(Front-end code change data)
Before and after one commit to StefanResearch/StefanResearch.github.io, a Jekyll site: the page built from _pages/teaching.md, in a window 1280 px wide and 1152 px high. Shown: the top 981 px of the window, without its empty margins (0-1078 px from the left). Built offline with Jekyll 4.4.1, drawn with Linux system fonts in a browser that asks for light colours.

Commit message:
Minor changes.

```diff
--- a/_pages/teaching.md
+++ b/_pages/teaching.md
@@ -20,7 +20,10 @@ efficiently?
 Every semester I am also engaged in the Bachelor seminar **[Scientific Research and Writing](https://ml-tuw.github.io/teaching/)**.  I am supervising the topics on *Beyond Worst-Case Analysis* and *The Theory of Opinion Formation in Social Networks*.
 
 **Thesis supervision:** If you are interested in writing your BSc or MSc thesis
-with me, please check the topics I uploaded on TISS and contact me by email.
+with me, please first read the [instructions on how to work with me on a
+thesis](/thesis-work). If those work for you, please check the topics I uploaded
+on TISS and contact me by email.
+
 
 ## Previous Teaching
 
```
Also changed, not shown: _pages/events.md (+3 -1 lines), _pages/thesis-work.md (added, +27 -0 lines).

Work instructions: Complete, exact output of the records is expected.

Response to the exercise:
Before and after one commit to StefanResearch/StefanResearch.github.io, a Jekyll site: the page built from _pages/teaching.md, in a window 1280 px wide and 1152 px high. Shown: the top 981 px of the window, without its empty margins (0-1078 px from the left). Built offline with Jekyll 4.4.1, drawn with Linux system fonts in a browser that asks for light colours.

Commit message:
Minor changes.

```diff
--- a/_pages/teaching.md
+++ b/_pages/teaching.md
@@ -20,7 +20,10 @@ efficiently?
 Every semester I am also engaged in the Bachelor seminar **[Scientific Research and Writing](https://ml-tuw.github.io/teaching/)**.  I am supervising the topics on *Beyond Worst-Case Analysis* and *The Theory of Opinion Formation in Social Networks*.
 
 **Thesis supervision:** If you are interested in writing your BSc or MSc thesis
-with me, please check the topics I uploaded on TISS and contact me by email.
+with me, please first read the [instructions on how to work with me on a
+thesis](/thesis-work). If those work for you, please check the topics I uploaded
+on TISS and contact me by email.
+
 
 ## Previous Teaching
 
```
Also changed, not shown: _pages/events.md (+3 -1 lines), _pages/thesis-work.md (added, +27 -0 lines).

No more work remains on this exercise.